On the eve of the official campaign period, supporters of presidential candidate Leni Robredo flooded social media timelines with the color pink and the accompanying hashtag #KulayRosasAngBukas, showing their readiness to go against survey frontrunner Bongbong Marcos.
In an election campaign that will be waged mostly online due to COVID, candidates and their supporters from wannabe and reelectionist councilors to presidential aspirants are using hashtags both to woo voters and gauge how much traction they are getting online.
From calls of patriotism such as vice-presidential candidate Sara Duterte's #MahalinNatinAngPilipinas to hope like presidential candidate Isko Moreno's #KayIskoPosible, hashtags have become a staple in social media campaigning.
Hashtags--whether a slogan, an issue, a call to action, or as simple as names--are a basic requirement for online campaigning to attract attention and stir conversation according to University of Santo Tomas political science Asst.
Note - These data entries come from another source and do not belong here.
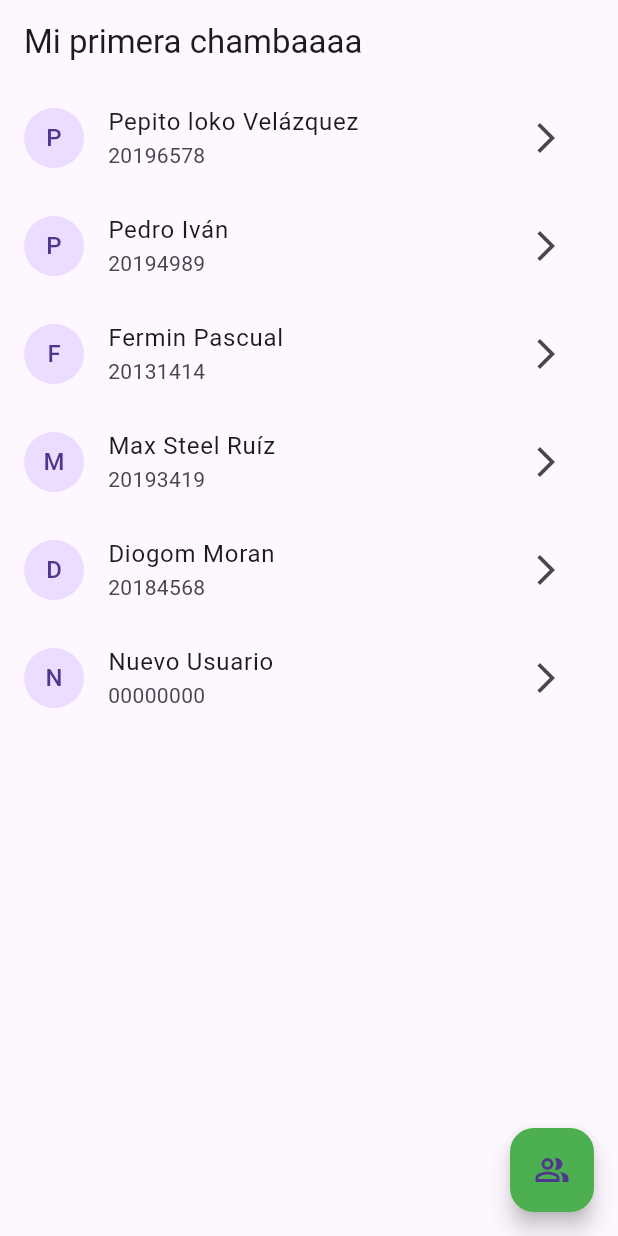
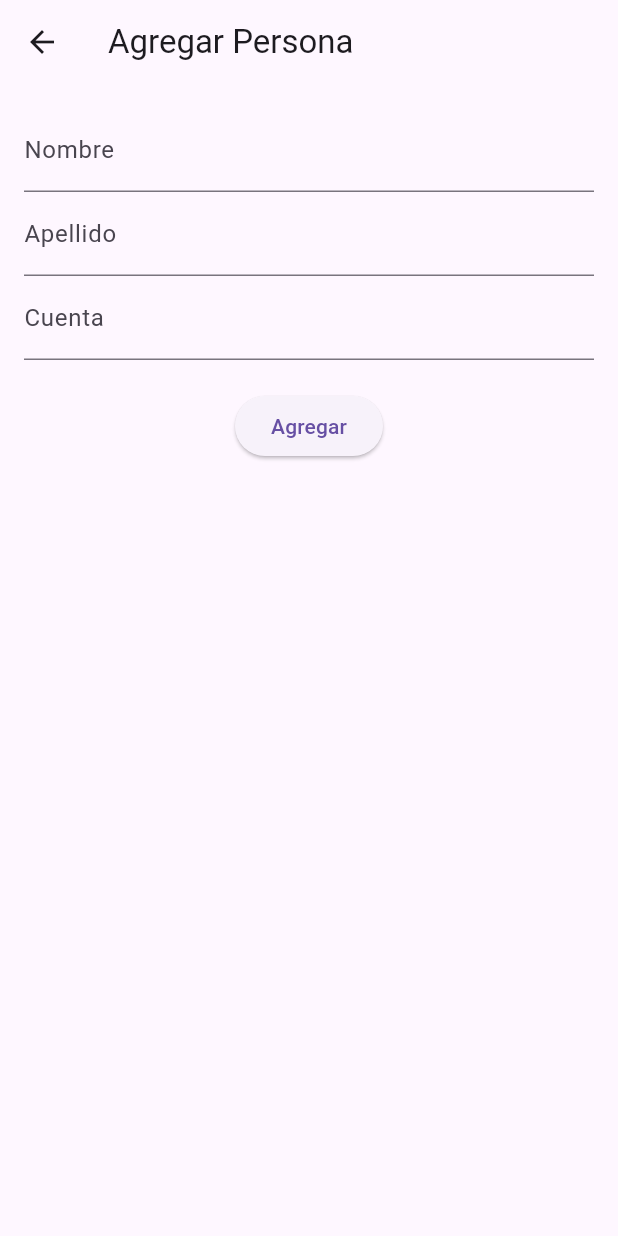
Before and after one commit to Spartan00734/ListadoFlutter, a Flutter app: the screen it shows after launch, after a tap on the "people alt" icon, on a phone screen of 412 x 824 dp. Run offline on Flutter 3.47's test engine with Material 3 defaults, Android fonts, the phone set to English and light mode, and no system bars.

Commit message:
Second Commit

```diff
--- a/lib/main.dart
+++ b/lib/main.dart
@@ -32,11 +32,20 @@ class _HomeState extends State<Home> {
     Persona('Diogom', 'Moran', '20184568'),
   ];
 
-  // Método para agregar una persona a la lista
-  void _agregarPersona() {
-    setState(() {
-      _personas.add(Persona('Nuevo', 'Usuario', '00000000'));
-    });
+  // Navega a la pantalla para agregar una nueva persona
+  void _agregarPersona(BuildContext context) async {
+    final nuevaPersona = await Navigator.push(
+      context,
+      MaterialPageRoute(
+        builder: (context) => AgregarPersonaScreen(),
+      ),
+    );
+
+    if (nuevaPersona != null) {
+      setState(() {
+        _personas.add(nuevaPersona); // Agrega la nueva persona
+      });
+    }
   }
 
   // Método para eliminar una persona con confirmación
@@ -76,7 +85,7 @@ class _HomeState extends State<Home> {
         title: const Text('Mi primera chambaaaa'),
       ),
       floatingActionButton: FloatingActionButton(
-        onPressed: _agregarPersona,
+        onPressed: () => _agregarPersona(context), // Navega al formulario
         child: const Icon(Icons.people_alt_outlined),
         backgroundColor: Colors.green,
       ),
@@ -102,6 +111,56 @@ class _HomeState extends State<Home> {
   }
 }
 
+// Nueva pantalla para agregar persona
+class AgregarPersonaScreen extends StatelessWidget {
+  final _nombreController = TextEditingController();
+  final _apellidoController = TextEditingController();
+  final _cuentaController = TextEditingController();
+
+  AgregarPersonaScreen({super.key});
+
+  @override
+  Widget build(BuildContext context) {
+    return Scaffold(
+      appBar: AppBar(
+        title: const Text('Agregar Persona'),
+      ),
+      body: Padding(
+        padding: const EdgeInsets.all(16.0),
+        child: Column(
+          children: [
+            TextField(
+              controller: _nombreController,
+              decoration: const InputDecoration(labelText: 'Nombre'),
+            ),
+            TextField(
+              controller: _apellidoController,
+              decoration: const InputDecoration(labelText: 'Apellido'),
+            ),
+            TextField(
+              controller: _cuentaController,
+              decoration: const InputDecoration(labelText: 'Cuenta'),
+            ),
+            const SizedBox(height: 20),
+            ElevatedButton(
+              onPressed: () {
+                // Crear una nueva persona y regresar a la pantalla anterior
+                final nuevaPersona = Persona(
+                  _nombreController.text,
+                  _apellidoController.text,
+                  _cuentaController.text,
+                );
+                Navigator.of(context).pop(nuevaPersona); // Devuelve la nueva persona
+              },
+              child: const Text('Agregar'),
+            ),
+          ],
+        ),
+      ),
+    );
+  }
+}
+
 class Persona {
   String name;
   String lastName;
```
Prof. Ronald Castillo.
"It's something modern social media-wise but it's as old as political campaigns because it is used to embed itself in the mind of the audience in such a way that it should cause LSS if it were a song," Castillo told reportr.
Trending hashtags are also a reflection of the public sentiment or conversation at a certain period as well as the evolution of social media use, University of the Philippines-Diliman sociologist Samuel Cabbuag said.
"When you see the trending list on Twitter, for example, you already get a picture of what is the community here talking about at this time... Very powerful ang hashtags because it allows people to track and follow the online conversation...It serves as an online archiving tool too," Cabbuag told reportr.
Take for example #AnyareComelec which became a top trending topic on the day that the Commission on Elections started to take down campaign materials that violate rules.
"Those are just two words but you already have a glimpse of the issue and you get the idea that people are concerned about this," Cabbuag said.
Hashtags pique curiosity
Hashtags, especially trending ones, ignite curiosity, especially this campaign season according to Castillo and Cabbuag.
"It makes people think. It makes people ask questions. Say for example a Bongbong Marcos supporter who sees #LetLeniLead would want to know what is going on on the other side," Castillo said.
"Hashtags help a candidate or a concern to be identified. And if you're campaigning, you want something that people can use to identify you and identify themselves with you," Cabbuag said.
Take for example the tandem of Senators Panfilo Lacson and Vicente Sotto III who use #LacsonSottoTayo and #LacsonSotto2022 to embed their names in the mind of voters. Presidential candidate Manny Pacquiao uses the same strategy, capitalizing on his initials for his campaign hashtags such as #MP2022 and #PanaloAngMahirap.
In the same way that campaign jingles make voters remember candidates, hashtags help candidates boost their visibility.
"When a hashtag associated with a candidate becomes trending or viral, it increases the candidate's exposure," Castillo said. "Exposure brings more information to a person."
Hashtags stir conversation
Hashtags provoke conversations online since it triggers people with different views to banter or debate online, according to Castillo and Cabbuag.
Take the start of the campaign period when supporters of presidential race frontrunner Marcos used #PulaAngKulayNgRosas in response to the #KulayRosasAngBukas campaign of Robredo supporters.
The conversation did not stop there with Robredo supporters responding with #PulaAngKulayNgMagnanakaw and #PulaAngKulayNgPosas.
"We are not passive consumers of information online. We can engage and these hashtags show how the people engage. That's why you often see yung mga tinatawag na 'bardagulan'," Cabbuag said.
"You can see the dynamic that people do with hashtags. If not discoursing, they're debating," Castillo added, warning that hashtags could be used to promote false information and boost the popularity of someone who should not be supported.
But this election season, regardless of the origins of a political hashtag, what matters is if it works for the purpose it is intended for according to Castillo.
"Regardless who came up with the hashtag, does it work? Pinipick-up ba siya ng mga tao? There's a lot of factors that come into play with that such as wittiness and how relatable it is for the audience," he said.
"The problem sometimes is that when something becomes viral or trending, there are people who would rely on popularity rather than the truth," he added.